Germany is to become the first country to hand back the Benin bronzes looted by British soldiers in the late 19th century, after the culture minister, Monika Grütters, announced it would start returning a “substantial” part of the artefacts held in its museums to Nigeria from next year, according to the Guardian.

“We face up to our historic and moral responsibility to shine a light and work on Germany’s historic past,” Grütters said after museum experts and political leaders struck an agreement at a summit on Thursday.

“The treatment of the Benin bronzes is a touchstone [of this process]”.

Germany will present a binding roadmap for the legal and logistical aspects of the restitution process by the end of June, with the first objects to be handed over in 2022, said the minister, a member of Angela Merkel’s Christian Democratic Union (CDU).

The bronzes, which were looted by British soldiers and sailors on a punitive expedition to Benin City in 1897, were subsequently sold to museums in Europe and North America.

The single largest collection of Benin bronzes is held by the British Museum, but about 1,100 artefacts have ended up in German museums in Hamburg, Cologne, Stuttgart, Leipzig and Dresden. At least 440 are kept within the collection of Berlin’s Ethnological Museum, and were due to go display this autumn at the Humboldt Forum, a newly opened museum of non-European art in the city centre.

However, last month, Hartmut Dorgerloh, the director of the Humboldt Forum, let slip in an interview that the museum was considering displaying only replicas or leaving symbolic empty spaces, with the originals returning to Nigeria instead.

Officials in Berlin had declined to confirm concrete plans for restituting the works, saying negotiations with the Nigerian side were ongoing – until this week.

The decision was pushed along by some German federal states announcing they would go their own way if there was no joint agreement, as well as a jostle between the chancellory and the foreign ministry – headed by CDU and Social Democrat politicians whose parties could be left out of power after elections in September.

A decision on the restitution was also facilitated by the fact that the Benin bronzes can be returned to a politically neutral body, the newly founded Legacy Restoration Trust. Both the Nigerian government and the royal family of Benin have in the past laid claim to the artefacts.

The Benin bronzes could in the future be held at the Edo Museum of West African Art, a new museum in Benin City designed by the Ghanaian-British architect David Adjaye. Germany says it will help fund a pavilion to hold some restituted artefacts until the museum is completed in 2025.

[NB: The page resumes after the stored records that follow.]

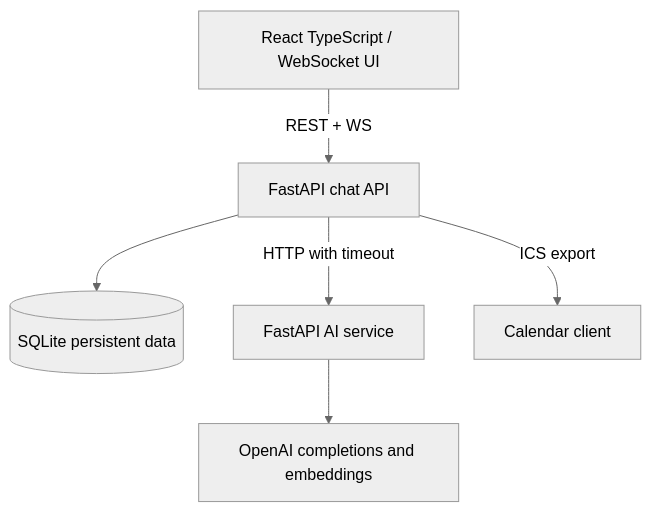
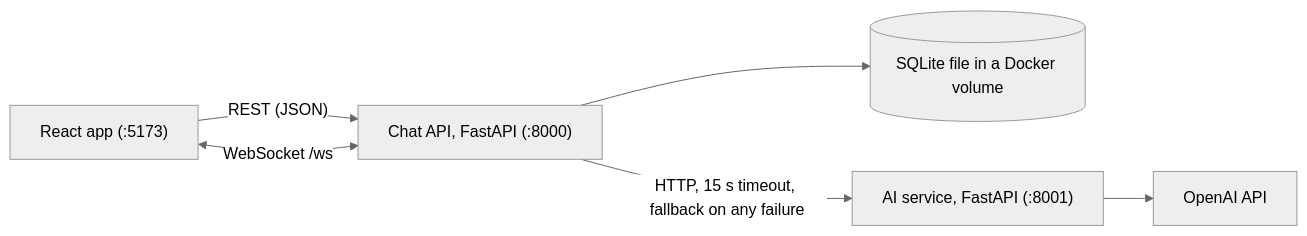
One commit to Prittstick22/ChatAI changed the first of 4 diagrams in docs/ARCHITECTURE.md. Above: the diagram before and after it, drawn with Mermaid (neutral theme). The commit also changed other lines of this file, not shown here.

First line of the commit message:
docs: architecture, privacy and scaling notes for the chat system

````diff
--- a/docs/ARCHITECTURE.md
+++ b/docs/ARCHITECTURE.md
@@ -5,8 +9,8 @@
 ```mermaid
-flowchart TD
-  UI[React TypeScript / WebSocket UI] -->|REST + WS| CHAT[FastAPI chat API]
-  CHAT --> DB[(SQLite persistent data)]
-  CHAT -->|HTTP with timeout| AI[FastAPI AI service]
-  AI --> OPENAI[OpenAI completions and embeddings]
-  CHAT -->|ICS export| CAL[Calendar client]
+flowchart LR
+  UI["React app (:5173)"] -- "REST (JSON)" --> CHAT
+  UI <-->|"WebSocket /ws"| CHAT
+  CHAT["Chat API, FastAPI (:8000)"] --> DB[("SQLite file in a Docker volume")]
+  CHAT -- "HTTP, 15 s timeout, fallback on any failure" --> AI["AI service, FastAPI (:8001)"]
+  AI --> OPENAI["OpenAI API"]
 ```
````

“Germany’s bold decision to return looted classic arts from the kingdom of Benin to their rightful owners is definitely applauded and goes in the right direction,” said Victor Ehikhamenor, a Nigerian artist and trustee of the Legacy Restoration Trust. “This is a huge step towards righting what is wrong, especially coming from a country that was a superpower in colonisation. Germany has chartered a path for other western countries struggling to find the right way to handle restitution cases.”

Jürgen Zimmerer, a historian of colonialism at Hamburg University, was more critical, saying the government’s announcement amounted to a face-saving exercise rather than an emphatic gesture appropriate to the historic context.

“Instead of unconditionally committing itself to returning all looted art, there is only vague talk of a substantial part”, said Zimmerer. “How this part is determined, and by whom, is left unsaid.”